**Exercise brief**
Copy the entries that follow, exactly and completely.

**Supplied information**
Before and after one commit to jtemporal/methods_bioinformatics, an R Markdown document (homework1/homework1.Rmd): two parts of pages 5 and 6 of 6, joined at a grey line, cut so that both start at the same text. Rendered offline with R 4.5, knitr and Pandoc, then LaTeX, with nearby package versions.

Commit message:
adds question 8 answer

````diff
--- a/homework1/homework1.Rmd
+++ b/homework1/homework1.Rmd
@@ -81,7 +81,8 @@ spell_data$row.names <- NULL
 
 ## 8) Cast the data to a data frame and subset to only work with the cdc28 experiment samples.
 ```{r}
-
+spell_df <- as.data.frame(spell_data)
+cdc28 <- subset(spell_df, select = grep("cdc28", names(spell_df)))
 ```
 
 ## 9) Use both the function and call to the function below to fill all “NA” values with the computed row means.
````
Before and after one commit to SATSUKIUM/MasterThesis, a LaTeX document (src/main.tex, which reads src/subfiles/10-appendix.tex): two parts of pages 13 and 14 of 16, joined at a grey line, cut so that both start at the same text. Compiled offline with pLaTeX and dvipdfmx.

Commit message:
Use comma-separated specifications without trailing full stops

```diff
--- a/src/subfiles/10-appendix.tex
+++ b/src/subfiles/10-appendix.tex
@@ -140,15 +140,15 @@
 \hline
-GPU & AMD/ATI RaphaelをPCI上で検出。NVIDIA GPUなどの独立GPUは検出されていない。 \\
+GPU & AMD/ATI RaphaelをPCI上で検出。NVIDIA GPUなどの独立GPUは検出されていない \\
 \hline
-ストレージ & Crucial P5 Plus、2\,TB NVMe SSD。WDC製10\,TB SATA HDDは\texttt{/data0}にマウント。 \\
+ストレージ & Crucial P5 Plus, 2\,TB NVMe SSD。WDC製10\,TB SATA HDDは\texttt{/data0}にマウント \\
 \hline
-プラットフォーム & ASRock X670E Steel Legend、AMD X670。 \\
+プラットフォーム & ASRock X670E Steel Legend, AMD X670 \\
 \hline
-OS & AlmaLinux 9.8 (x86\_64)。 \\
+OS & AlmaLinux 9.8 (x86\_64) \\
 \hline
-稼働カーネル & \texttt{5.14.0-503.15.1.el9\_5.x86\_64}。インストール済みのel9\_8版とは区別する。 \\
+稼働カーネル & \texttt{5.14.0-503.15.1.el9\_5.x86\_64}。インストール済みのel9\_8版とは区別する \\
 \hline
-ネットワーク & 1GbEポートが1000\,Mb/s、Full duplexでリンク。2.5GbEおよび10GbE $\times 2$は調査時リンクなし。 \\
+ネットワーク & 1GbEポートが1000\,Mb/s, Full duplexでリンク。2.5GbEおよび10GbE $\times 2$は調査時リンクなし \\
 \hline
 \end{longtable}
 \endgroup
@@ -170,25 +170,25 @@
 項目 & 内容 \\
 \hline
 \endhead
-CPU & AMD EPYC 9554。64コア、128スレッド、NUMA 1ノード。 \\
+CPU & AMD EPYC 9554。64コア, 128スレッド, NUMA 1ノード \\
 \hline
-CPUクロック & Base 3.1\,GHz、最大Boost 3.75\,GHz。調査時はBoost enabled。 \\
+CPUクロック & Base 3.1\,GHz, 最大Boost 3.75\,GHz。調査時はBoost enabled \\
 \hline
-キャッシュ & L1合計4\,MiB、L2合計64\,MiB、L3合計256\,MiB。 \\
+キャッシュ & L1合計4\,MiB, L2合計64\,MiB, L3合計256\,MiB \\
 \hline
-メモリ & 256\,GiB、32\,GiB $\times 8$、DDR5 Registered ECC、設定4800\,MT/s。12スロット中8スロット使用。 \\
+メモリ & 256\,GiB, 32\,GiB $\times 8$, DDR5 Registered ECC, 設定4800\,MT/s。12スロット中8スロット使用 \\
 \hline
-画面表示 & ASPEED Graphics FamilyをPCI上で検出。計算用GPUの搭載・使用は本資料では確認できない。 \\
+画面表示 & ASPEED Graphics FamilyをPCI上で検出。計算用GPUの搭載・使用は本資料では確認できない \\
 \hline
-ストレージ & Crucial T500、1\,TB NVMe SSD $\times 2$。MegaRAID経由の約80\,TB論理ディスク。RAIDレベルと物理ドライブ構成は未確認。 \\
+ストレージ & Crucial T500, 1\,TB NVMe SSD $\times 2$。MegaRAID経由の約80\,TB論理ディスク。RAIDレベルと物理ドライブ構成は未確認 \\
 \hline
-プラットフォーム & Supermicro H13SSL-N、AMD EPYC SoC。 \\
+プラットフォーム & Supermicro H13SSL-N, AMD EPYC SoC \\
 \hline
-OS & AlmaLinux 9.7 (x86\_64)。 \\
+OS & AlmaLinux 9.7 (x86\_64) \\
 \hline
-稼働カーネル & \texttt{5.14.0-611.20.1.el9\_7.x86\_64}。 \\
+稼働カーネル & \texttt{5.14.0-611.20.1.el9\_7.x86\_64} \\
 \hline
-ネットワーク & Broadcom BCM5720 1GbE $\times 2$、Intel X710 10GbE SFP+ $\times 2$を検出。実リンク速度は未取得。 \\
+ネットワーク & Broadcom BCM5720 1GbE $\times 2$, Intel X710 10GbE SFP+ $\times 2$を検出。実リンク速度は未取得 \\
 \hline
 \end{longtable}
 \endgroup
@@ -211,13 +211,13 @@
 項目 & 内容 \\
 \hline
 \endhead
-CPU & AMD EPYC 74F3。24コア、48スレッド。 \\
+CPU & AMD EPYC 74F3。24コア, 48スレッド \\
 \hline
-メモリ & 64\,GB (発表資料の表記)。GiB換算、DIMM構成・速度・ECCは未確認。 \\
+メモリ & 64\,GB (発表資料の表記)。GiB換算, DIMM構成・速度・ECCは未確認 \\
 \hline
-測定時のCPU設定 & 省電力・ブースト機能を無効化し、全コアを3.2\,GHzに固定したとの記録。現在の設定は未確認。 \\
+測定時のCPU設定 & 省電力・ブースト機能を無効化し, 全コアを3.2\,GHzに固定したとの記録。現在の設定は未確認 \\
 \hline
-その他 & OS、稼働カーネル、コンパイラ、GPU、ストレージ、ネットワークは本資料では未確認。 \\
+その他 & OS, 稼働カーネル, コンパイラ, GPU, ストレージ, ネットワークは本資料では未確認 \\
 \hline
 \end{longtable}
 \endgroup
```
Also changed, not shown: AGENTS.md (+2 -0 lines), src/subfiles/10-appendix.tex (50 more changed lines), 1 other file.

**Written response**
Before and after one commit to jtemporal/methods_bioinformatics, an R Markdown document (homework1/homework1.Rmd): two parts of pages 5 and 6 of 6, joined at a grey line, cut so that both start at the same text. Rendered offline with R 4.5, knitr and Pandoc, then LaTeX, with nearby package versions.

Commit message:
adds question 8 answer

````diff
--- a/homework1/homework1.Rmd
+++ b/homework1/homework1.Rmd
@@ -81,7 +81,8 @@ spell_data$row.names <- NULL
 
 ## 8) Cast the data to a data frame and subset to only work with the cdc28 experiment samples.
 ```{r}
-
+spell_df <- as.data.frame(spell_data)
+cdc28 <- subset(spell_df, select = grep("cdc28", names(spell_df)))
 ```
 
 ## 9) Use both the function and call to the function below to fill all “NA” values with the computed row means.
````
Before and after one commit to SATSUKIUM/MasterThesis, a LaTeX document (src/main.tex, which reads src/subfiles/10-appendix.tex): two parts of pages 13 and 14 of 16, joined at a grey line, cut so that both start at the same text. Compiled offline with pLaTeX and dvipdfmx.

Commit message:
Use comma-separated specifications without trailing full stops

```diff
--- a/src/subfiles/10-appendix.tex
+++ b/src/subfiles/10-appendix.tex
@@ -140,15 +140,15 @@
 \hline
-GPU & AMD/ATI RaphaelをPCI上で検出。NVIDIA GPUなどの独立GPUは検出されていない。 \\
+GPU & AMD/ATI RaphaelをPCI上で検出。NVIDIA GPUなどの独立GPUは検出されていない \\
 \hline
-ストレージ & Crucial P5 Plus、2\,TB NVMe SSD。WDC製10\,TB SATA HDDは\texttt{/data0}にマウント。 \\
+ストレージ & Crucial P5 Plus, 2\,TB NVMe SSD。WDC製10\,TB SATA HDDは\texttt{/data0}にマウント \\
 \hline
-プラットフォーム & ASRock X670E Steel Legend、AMD X670。 \\
+プラットフォーム & ASRock X670E Steel Legend, AMD X670 \\
 \hline
-OS & AlmaLinux 9.8 (x86\_64)。 \\
+OS & AlmaLinux 9.8 (x86\_64) \\
 \hline
-稼働カーネル & \texttt{5.14.0-503.15.1.el9\_5.x86\_64}。インストール済みのel9\_8版とは区別する。 \\
+稼働カーネル & \texttt{5.14.0-503.15.1.el9\_5.x86\_64}。インストール済みのel9\_8版とは区別する \\
 \hline
-ネットワーク & 1GbEポートが1000\,Mb/s、Full duplexでリンク。2.5GbEおよび10GbE $\times 2$は調査時リンクなし。 \\
+ネットワーク & 1GbEポートが1000\,Mb/s, Full duplexでリンク。2.5GbEおよび10GbE $\times 2$は調査時リンクなし \\
 \hline
 \end{longtable}
 \endgroup
@@ -170,25 +170,25 @@
 項目 & 内容 \\
 \hline
 \endhead
-CPU & AMD EPYC 9554。64コア、128スレッド、NUMA 1ノード。 \\
+CPU & AMD EPYC 9554。64コア, 128スレッド, NUMA 1ノード \\
 \hline
-CPUクロック & Base 3.1\,GHz、最大Boost 3.75\,GHz。調査時はBoost enabled。 \\
+CPUクロック & Base 3.1\,GHz, 最大Boost 3.75\,GHz。調査時はBoost enabled \\
 \hline
-キャッシュ & L1合計4\,MiB、L2合計64\,MiB、L3合計256\,MiB。 \\
+キャッシュ & L1合計4\,MiB, L2合計64\,MiB, L3合計256\,MiB \\
 \hline
-メモリ & 256\,GiB、32\,GiB $\times 8$、DDR5 Registered ECC、設定4800\,MT/s。12スロット中8スロット使用。 \\
+メモリ & 256\,GiB, 32\,GiB $\times 8$, DDR5 Registered ECC, 設定4800\,MT/s。12スロット中8スロット使用 \\
 \hline
-画面表示 & ASPEED Graphics FamilyをPCI上で検出。計算用GPUの搭載・使用は本資料では確認できない。 \\
+画面表示 & ASPEED Graphics FamilyをPCI上で検出。計算用GPUの搭載・使用は本資料では確認できない \\
 \hline
-ストレージ & Crucial T500、1\,TB NVMe SSD $\times 2$。MegaRAID経由の約80\,TB論理ディスク。RAIDレベルと物理ドライブ構成は未確認。 \\
+ストレージ & Crucial T500, 1\,TB NVMe SSD $\times 2$。MegaRAID経由の約80\,TB論理ディスク。RAIDレベルと物理ドライブ構成は未確認 \\
 \hline
-プラットフォーム & Supermicro H13SSL-N、AMD EPYC SoC。 \\
+プラットフォーム & Supermicro H13SSL-N, AMD EPYC SoC \\
 \hline
-OS & AlmaLinux 9.7 (x86\_64)。 \\
+OS & AlmaLinux 9.7 (x86\_64) \\
 \hline
-稼働カーネル & \texttt{5.14.0-611.20.1.el9\_7.x86\_64}。 \\
+稼働カーネル & \texttt{5.14.0-611.20.1.el9\_7.x86\_64} \\
 \hline
-ネットワーク & Broadcom BCM5720 1GbE $\times 2$、Intel X710 10GbE SFP+ $\times 2$を検出。実リンク速度は未取得。 \\
+ネットワーク & Broadcom BCM5720 1GbE $\times 2$, Intel X710 10GbE SFP+ $\times 2$を検出。実リンク速度は未取得 \\
 \hline
 \end{longtable}
 \endgroup
@@ -211,13 +211,13 @@
 項目 & 内容 \\
 \hline
 \endhead
-CPU & AMD EPYC 74F3。24コア、48スレッド。 \\
+CPU & AMD EPYC 74F3。24コア, 48スレッド \\
 \hline
-メモリ & 64\,GB (発表資料の表記)。GiB換算、DIMM構成・速度・ECCは未確認。 \\
+メモリ & 64\,GB (発表資料の表記)。GiB換算, DIMM構成・速度・ECCは未確認 \\
 \hline
-測定時のCPU設定 & 省電力・ブースト機能を無効化し、全コアを3.2\,GHzに固定したとの記録。現在の設定は未確認。 \\
+測定時のCPU設定 & 省電力・ブースト機能を無効化し, 全コアを3.2\,GHzに固定したとの記録。現在の設定は未確認 \\
 \hline
-その他 & OS、稼働カーネル、コンパイラ、GPU、ストレージ、ネットワークは本資料では未確認。 \\
+その他 & OS, 稼働カーネル, コンパイラ, GPU, ストレージ, ネットワークは本資料では未確認 \\
 \hline
 \end{longtable}
 \endgroup
```
Also changed, not shown: AGENTS.md (+2 -0 lines), src/subfiles/10-appendix.tex (50 more changed lines), 1 other file.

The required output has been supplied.